In the Name of God, the Merciful, the Compassionate.
O you people, worship ! 1
If you want to understand what great profit and happiness lie in worship, and what great loss and ruin lie in vice and dissipation listen to and take heed of the following story which is in the form of a comparison:
One time, two soldiers received orders to proceed to a distant city. They set off and travelled together until the road forked. At the fork was a man who said to them, “The road on the right causes no loss at all, and nine out of ten of those who take it receive a high profit and experience great ease. While the road on the left provides no advantages, and nine out of ten of its travellers make a loss. But they are the same as regards distance. Only there is one difference: those who take the left-hand road, which has no rules and no one in authority, travel without baggage and arms. They feel an apparent lightness and deceptive ease. Whereas those travelling on the right-hand road, which is under military order, are compelled to carry a kit-bag full of nutritious rations four okkas or so in weight and a superb army rifle of about two kiyyes 2 which will overpower and rout every enemy.”
After the two soldiers had listened to what this instructive man had to say, the fortunate one took the road to the right. He loaded the weight of one batman onto his back, but his heart and spirit were saved from thousands of bat-mansof fear and feeling obliged to others. As for the other, luckless, soldier, he left the army. He did not want to conform to the order, and he went off to the left. He was released from bearing a load of one batman, but his heart was constricted by thousands of batmans of indebtedness, and his spirit crushed by innumerable fears. He proceeded on his way both begging from everyone and trembling before every object and every event until he reached his destination. And there he was punished as a mutineer and a deserter.
As for the soldier who loved the order of the army, had guarded his kit-bag and rifle, and taken the right-hand road, he had gone on his way being obliged to no one, fearing no one, and with an easy heart and conscience until he reached the city he was seeking. There he received a reward worthy of an honourable soldier who had carried out his duty faithfully.

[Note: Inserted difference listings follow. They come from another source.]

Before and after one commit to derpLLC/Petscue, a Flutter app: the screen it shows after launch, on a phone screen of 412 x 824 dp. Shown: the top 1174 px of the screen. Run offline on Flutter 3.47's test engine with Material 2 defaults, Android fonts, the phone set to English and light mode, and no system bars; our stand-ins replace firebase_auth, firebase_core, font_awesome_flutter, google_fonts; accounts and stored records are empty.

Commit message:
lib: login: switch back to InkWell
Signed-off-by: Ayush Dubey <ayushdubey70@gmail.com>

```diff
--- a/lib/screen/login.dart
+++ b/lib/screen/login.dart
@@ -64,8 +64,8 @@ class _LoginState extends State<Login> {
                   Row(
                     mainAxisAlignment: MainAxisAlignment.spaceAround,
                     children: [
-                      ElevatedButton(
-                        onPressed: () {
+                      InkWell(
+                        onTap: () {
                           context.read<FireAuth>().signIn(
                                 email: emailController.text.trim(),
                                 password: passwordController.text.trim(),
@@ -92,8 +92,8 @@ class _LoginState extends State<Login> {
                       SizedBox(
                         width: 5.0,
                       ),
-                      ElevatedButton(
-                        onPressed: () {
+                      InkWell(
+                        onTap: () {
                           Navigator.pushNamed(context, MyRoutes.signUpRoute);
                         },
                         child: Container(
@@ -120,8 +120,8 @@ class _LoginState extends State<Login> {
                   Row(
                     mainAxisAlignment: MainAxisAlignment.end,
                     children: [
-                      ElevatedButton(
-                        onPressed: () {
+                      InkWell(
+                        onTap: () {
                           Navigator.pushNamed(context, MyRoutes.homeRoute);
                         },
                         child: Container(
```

O rebellious soul, know that one of those two travellers represents those who submit to the Divine Law, while the other represents the rebellious and those who follow their own desires. The road is the road of life, which comes from the Spirit World, passes through the grave, and carries on to the hereafter. As for the kit-bag and rifle, they are worship and fear of God. There is an apparent burden in worship, but there is an ease and lightness in its meaning that defies description. For in the prescribed prayers the worshipper declares, “I bear witness that there is no god but God.” That is to say, he finds the door of a treasury of mercy in everything because he is believing and saying, “There is no Creator and Provider other than Him. Harm and benefit are in His hand. He is both All-Wise; He does nothing in vain, and He is All-Compassionate; His bounty and mercy are abundant.” And he knocks on the door with his supplication. Moreover, he sees that everything is subjugated to the command of his own Sustainer, so he takes refuge in Him. He places his trust in Him and relies on Him, and is fortified against every disaster; his belief gives him complete confidence.
Indeed, like with every true virtue, the source of courage is belief in God, and worship. And as with every iniquity, the source of cowardice is misguidance.
In fact, for a worshipper with a truly illuminated heart, it is possible that even if the globe of the earth became a bomb and exploded, it would not frighten him. He would watch it with pleasurable wonder as a marvel of the Eternally Besought One’s power. But when a famous degenerate philosopher with a so-called enlightened mind but no heart saw a comet in the sky, he trembled on the ground, and exclaimed anxiously: “Isn’t that comet going to hit the earth?” (On one occasion, America was quaking with fear at such a comet, and many people left their homes in the middle of the night.)
Yes, although man is in need of numberless things, his capital is as nothing, and although he is subject to endless calamities, his power too is as nothing. Simply, his capital and power extend only as far as his hand can reach. However, his hopes, desires, pains, and tribulations reach as far as the eye and the imagination can stretch. Anyone who is not totally blind can see and understand then what a great profit, happiness, and bounty for the human spirit, which is thus impotent and weak, and needy and wanting, are worship, affirmation of God’s unity, and reliance on God and submission to Him.
It is obvious that a safe way is preferable to a harmful way, even if the possibility of its safety is only one in ten. But on the way of worship, which our matter here, there is a nine out of ten possibility of it leading to the treasury of eternal happiness, as well as its being safe. While it is established by the testimony —which is at the degree of consensus— of innumerable experts and witnesses that besides being without benefit, and the dissolute even confess to this, the way of vice and dissipation ends in eternal misery. According to the reports of those who have uncovered the mysteries of creation this is absolutely certain.
In Short: Like that of the hereafter, happiness in this world lies in worship and being a soldier for Almighty God. In which case, we should constantly say: “Praise be to God for obedience to him and success,” and we should thank Him that we are Muslims.